* When parents are unable to transport their child to the lesson but are at home
* Other unforeseen circumstances like COVID19 lockdown
Please take plenty of time to follow the instructions below and test for effectiveness, well before your first or any online lesson to avoid wasted time for both of us. If technology is not your forte or you don’t know anyone you could test this with, we can take the time for me to help you set up if you wish in the first lessons.
Ideal Equipment and Setup – for PIANO LESSONS
- Access to high-speed internet is essential.
Without this, the screen can frequently pixelate or freeze.
- Two cameras are ideal so I can see you from two different angles.
For you to be able to have the best Zoom experience, I have my laptop computer with an inbuilt camera placed on a chair at the side of the piano.
Additionally, I have a webcam positioned overhead, attached to a microphone stand with a boom arm (a clip, blu-tac or rubber bands work well). The Sound King is one possibility to consider.
I use a Logitech 720p Webcam Pro 9000, which retails online for between US$50-80 (both pictured below).
Please have the camera in front of you, rather than behind, otherwise, the teacher will only see the back of your head instead of your hands on the keys.
3. When this is in place, the overhead and side views during the lesson can be alternated quickly. To do so on a Mac computer, click Preferences / Audio-Video / camera input. If the majority of the lesson is spent using the overhead view, I move the laptop to the right of the piano’s music stand, which is more comfortable than turning my torso to see the computer screen. If you are trialling Skype lessons and cannot invest in the above equipment, please borrow a webcam from a friend and find some way of fixing it above you to provide an overhead view (for example, attaching it to a music stand or light).
4. I extend the mic boom so that the camera is about an octave higher than middle C, (a little to the right of the centre of the keyboard) so that the view is straight down over the hands, rather than on the side with some fingers obscured. Notice that the leg of the mic boom is flush against the piano, with the stand aligned against the low keys, rather than against the edge of the piano.
Please organise your set up so I can see this view of your hands from the overhead camera
Please attend to these points prior to your online lesson:
5. Do not make the Zoom call from your mobile phone. I will not have a good enough view of your fingers, hand and forearm to do my best work, and you will struggle to see my hands and follow the instructions from such a small screen. To make the best use of the lesson, you need at least a laptop for a good side view and an overhead camera as detailed above.
6. Familiarise yourself with Zoom and your equipment before your lesson. Make sure both cameras are positioned optimally and practise changing between screens. Please have a trial call with a friend to reduce spending valuable lesson time on troubleshooting technical difficulties. Ensure that your keyboard is not shown upside down during the Skype call, as this is a common problem.

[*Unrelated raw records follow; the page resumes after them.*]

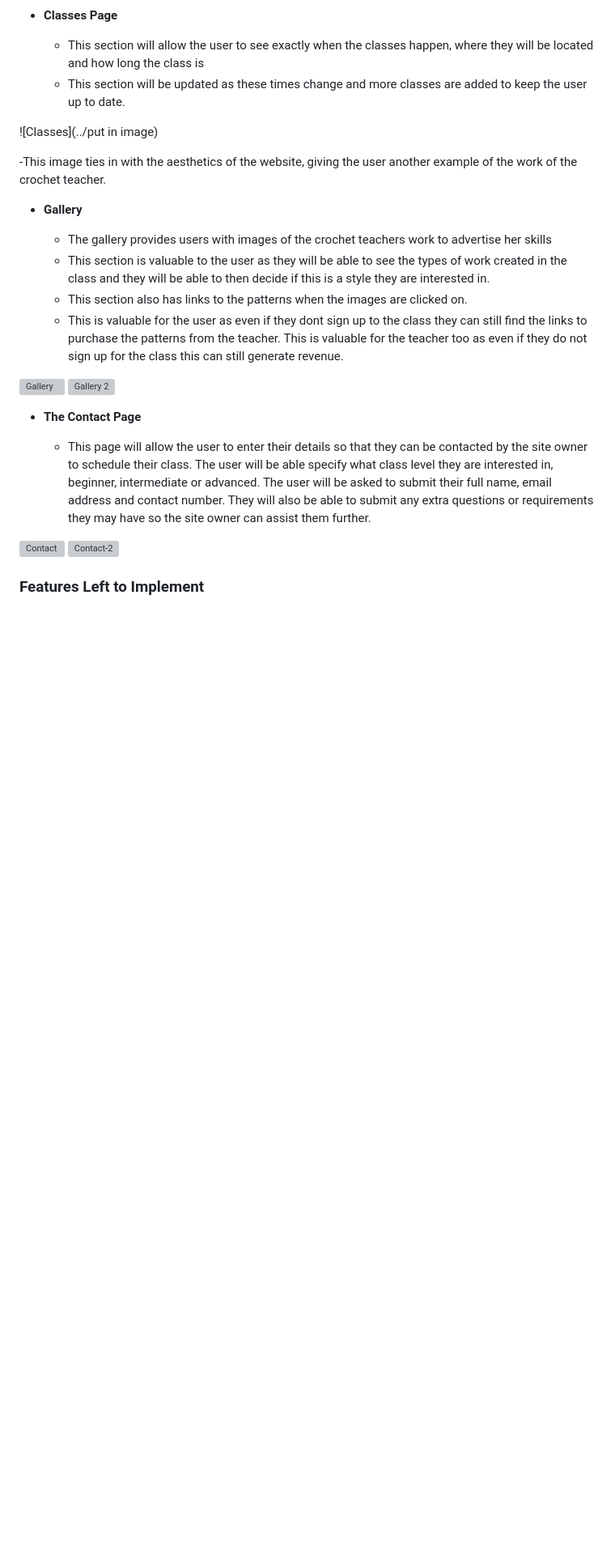
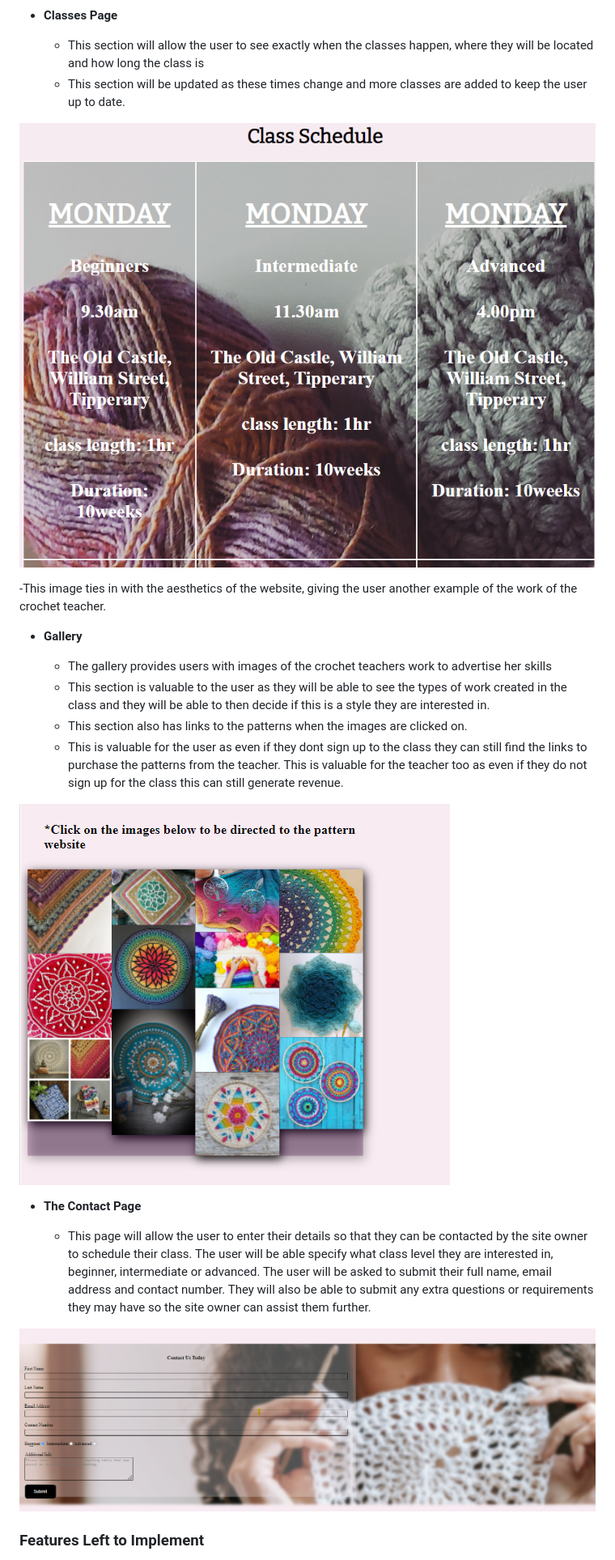
Before and after one commit to GriffinSar/Caladonia-Crochet-P1, a Markdown page: README.md, the part around the change printed below. Shown: that part at 81% size. Drawn GitHub-style; pictures changed too: assets/images/read.me/classes.png (added), assets/images/read.me/contact.png (added), assets/images/read.me/gallery.png (added); blank space fills up the shorter version; grey boxes are pictures that could not be loaded.

Commit message:
Add images to readme file

```diff
--- a/README.md
+++ b/README.md
@@ -90,7 +83,7 @@ I have added drop shadows to the images to give a sense of depth to the page and
   - This section will allow the user to see exactly when the classes happen, where they will be located and how long the class is
   - This section will be updated as these times change and more classes are added to keep the user up to date.
 
-![Classes](../put in image)
+![Classes](assets/images/read.me/classes.png)
 
 -This image ties in with the aesthetics of the website, giving the user another example of the work of the crochet teacher.
 
@@ -103,15 +96,14 @@ I have added drop shadows to the images to give a sense of depth to the page and
   - This section also has links to the patterns when the images are clicked on.
   - This is valuable for the user as even if they dont sign up to the class they can still find the links to purchase the patterns from the teacher. This is valuable for the teacher too as even if they do not sign up for the class this can still generate revenue.
 
-![Gallery](assets/images/read.me/gallery-1.png)
-![Gallery 2](assets/images/read.me/gallery-2.png)
+![Gallery](assets/images/read.me/gallery.png)
 
 - __The Contact Page__
 
   - This page will allow the user to enter their details so that they can be contacted by the site owner to schedule their class. The user will be able specify what class level they are interested in, beginner, intermediate or advanced. The user will be asked to submit their full name, email address and contact number. They will also be able to submit any extra questions or requirements they may have so the site owner can assist them further.
 
-![Contact](../Caladonia-Crochet-P1/assets/images/contact-1.png)
-![Contact-2](../Caladonia-Crochet-P1/assets/images/contact-2.png)
+![Contact](assets/images/read.me/contact.png)
+
 
 
 ### Features Left to Implement
```
Also changed, not shown: other parts of README.md (+14 -21 lines), assets/images/read.me/footer.png (added), assets/images/read.me/navbar.png (added).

7. Both teacher and student need to allow a little extra time in their schedules to set up for the online lesson to begin punctually, to allow for any online glitches, particularly when the internet capacity is currently overloaded, and to return the studio to normal after the lesson.
8. Check the time difference, if applicable, to ensure you are on time. Entering the lesson time in an electronic calendar such as iCal with the teacher’s time zone is a foolproof way of calculating the local time (and keeping up to date with any changes due to daylight saving etc).
9. Let your teacher know of the repertoire you wish to study at the lesson with sufficient notice. If she does not have the score in her library, scan and email the selected pages prior to the lesson. Take care to send the pages to the email address, not as a text message to the mobile phone. Writing in the measure numbers and any particular fingering you are using can also make the lesson more efficient so that we are literally on “the same page”.
10. Lesson time can be better spent targeting questions on specific issues, rather than playing pages at a time or performing a piece all the way through.
11. It is possible to record a lesson within Zoom.
12. To make best use of the session, you need at least a laptop for a good side view and an overhead camera as detailed above. Do not make the Zoom call from your mobile phone. I will not have a good enough view of your fingers, hand and forearm to do my best work, and you will struggle to see my hands and follow the instructions from such a small screen.